The five-year project, led by the University of Glasgow and involving teams from Edinburgh, Birmingham, Leeds and Southampton, aims to take advantage of the opportunities offered by ultrasonic technologies to ensure they are widely adopted for surgery.
Ultrasonic tools are already in use in surgery but their full potential has still to be realised and through the use of new technology the researchers plan to create a new generation of miniaturised versions.
The devices will be delivered deep into the human body by the tentacles of new surgical robots to carry out minimally-invasive operations on delicate tissue area faster, more safely and with increased precision. Ultimately, use of the devices will allow more procedures to be carried out in out-patient clinics or with day surgery.
Funding of £6.1million has been provided by The Engineering and Physical Sciences Research Council (EPSRC).
“Many benefits will be delivered from new forms of ultrasonic tools. Traditional tools require surgeons to use high forces to cut through bone, for example, where an ultrasonic tool can be tuned to produce an effortless cut,” said Margaret Lucas, Professor of Ultrasonics in the University of Glasgow’s School of Engineering.
“That tuning process also ensures that the ultrasonic device can be tissue selective, able to cut through one tissue without damage to others.
“Currently, ultrasonic surgical devices suffer from a lack of understanding of the beneficial and damaging effects of high power ultrasonic vibrations interacting with tissue. My interdisciplinary research team of Engineers and Clinicians will overcome this by relating cell and tissue responses to the motion of ultrasound via ultra-high-speed imaging.

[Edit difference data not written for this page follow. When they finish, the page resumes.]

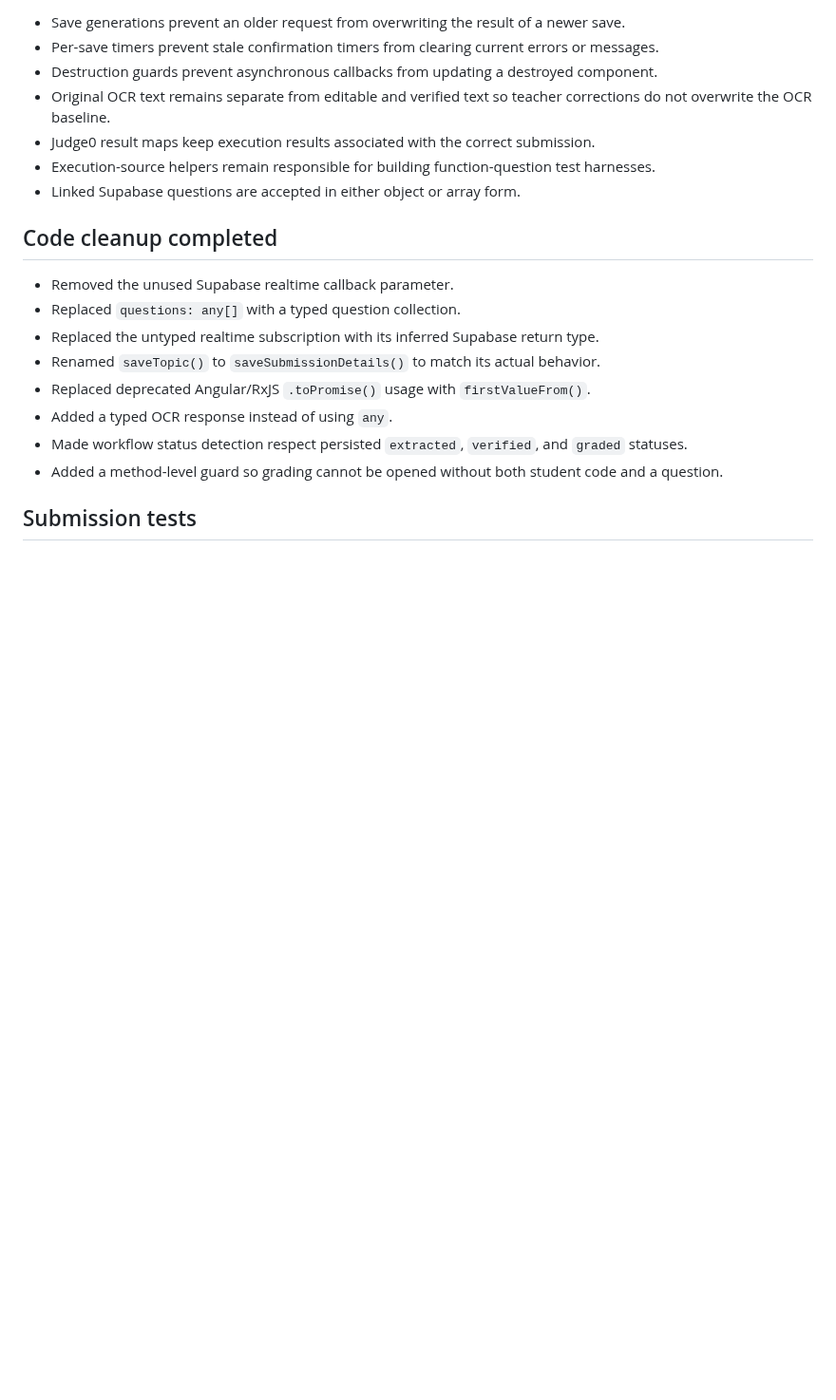
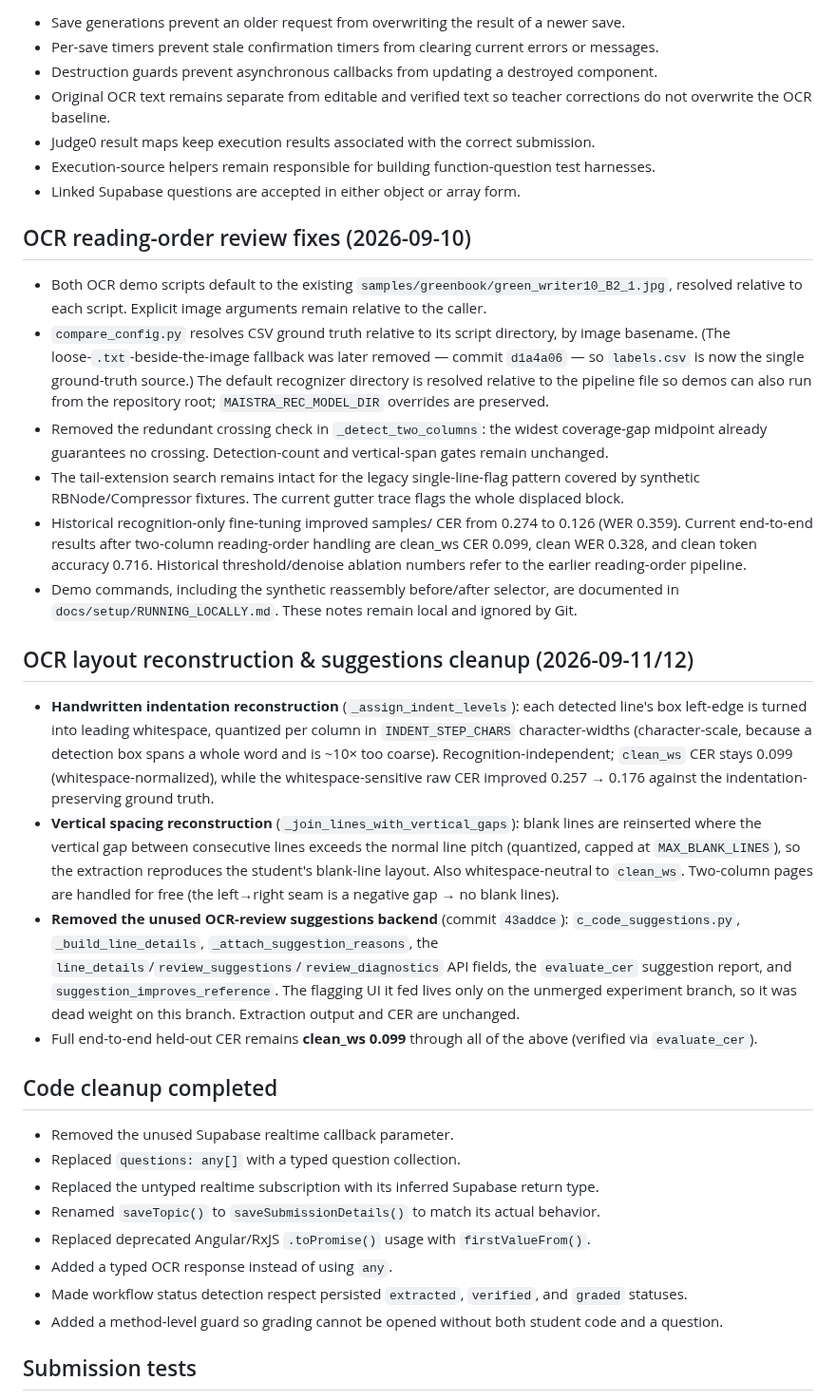
Before and after one commit to Francismarcnikko123/mAIstra, a Markdown page: docs/PROJECT_OVERVIEW_AND_CHANGES.md, the part around the change. Shown at 95% size. Rendered like a GitHub page; blank space fills up the shorter version.

Commit message:
docs: record OCR layout reconstruction and suggestions removal
Document the handwritten indentation and vertical-spacing reconstruction,
the compare_config labels.csv-only ground truth, and the removal of the
unused OCR-review suggestions backend. End-to-end held-out CER stays 0.099.

```diff
--- a/docs/PROJECT_OVERVIEW_AND_CHANGES.md
+++ b/docs/PROJECT_OVERVIEW_AND_CHANGES.md
@@ -78,6 +78,22 @@ The following state is intentionally retained in `SubmissionsListComponent`:
 - Execution-source helpers remain responsible for building function-question test harnesses.
 - Linked Supabase questions are accepted in either object or array form.
 
+## OCR reading-order review fixes (2026-09-10)
+
+- Both OCR demo scripts default to the existing `samples/greenbook/green_writer10_B2_1.jpg`, resolved relative to each script. Explicit image arguments remain relative to the caller.
+- `compare_config.py` resolves CSV ground truth relative to its script directory, by image basename. (The loose-`.txt`-beside-the-image fallback was later removed — commit `d1a4a06` — so `labels.csv` is now the single ground-truth source.) The default recognizer directory is resolved relative to the pipeline file so demos can also run from the repository root; `MAISTRA_REC_MODEL_DIR` overrides are preserved.
+- Removed the redundant crossing check in `_detect_two_columns`: the widest coverage-gap midpoint already guarantees no crossing. Detection-count and vertical-span gates remain unchanged.
+- The tail-extension search remains intact for the legacy single-line-flag pattern covered by synthetic RBNode/Compressor fixtures. The current gutter trace flags the whole displaced block.
+- Historical recognition-only fine-tuning improved samples/ CER from 0.274 to 0.126 (WER 0.359). Current end-to-end results after two-column reading-order handling are clean_ws CER 0.099, clean WER 0.328, and clean token accuracy 0.716. Historical threshold/denoise ablation numbers refer to the earlier reading-order pipeline.
+- Demo commands, including the synthetic reassembly before/after selector, are documented in `docs/setup/RUNNING_LOCALLY.md`. These notes remain local and ignored by Git.
+
+## OCR layout reconstruction & suggestions cleanup (2026-09-11/12)
+
+- **Handwritten indentation reconstruction** (`_assign_indent_levels`): each detected line's box left-edge is turned into leading whitespace, quantized per column in `INDENT_STEP_CHARS` character-widths (character-scale, because a detection box spans a whole word and is ~10× too coarse). Recognition-independent; `clean_ws` CER stays 0.099 (whitespace-normalized), while the whitespace-sensitive raw CER improved 0.257 → 0.176 against the indentation-preserving ground truth.
+- **Vertical spacing reconstruction** (`_join_lines_with_vertical_gaps`): blank lines are reinserted where the vertical gap between consecutive lines exceeds the normal line pitch (quantized, capped at `MAX_BLANK_LINES`), so the extraction reproduces the student's blank-line layout. Also whitespace-neutral to `clean_ws`. Two-column pages are handled for free (the left→right seam is a negative gap → no blank lines).
+- **Removed the unused OCR-review suggestions backend** (commit `43addce`): `c_code_suggestions.py`, `_build_line_details`, `_attach_suggestion_reasons`, the `line_details`/`review_suggestions`/`review_diagnostics` API fields, the `evaluate_cer` suggestion report, and `suggestion_improves_reference`. The flagging UI it fed lives only on the unmerged experiment branch, so it was dead weight on this branch. Extraction output and CER are unchanged.
+- Full end-to-end held-out CER remains **clean_ws 0.099** through all of the above (verified via `evaluate_cer`).
+
 ## Code cleanup completed
 
 - Removed the unused Supabase realtime callback parameter.
```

The new understanding will aid the design of revolutionary new tools.”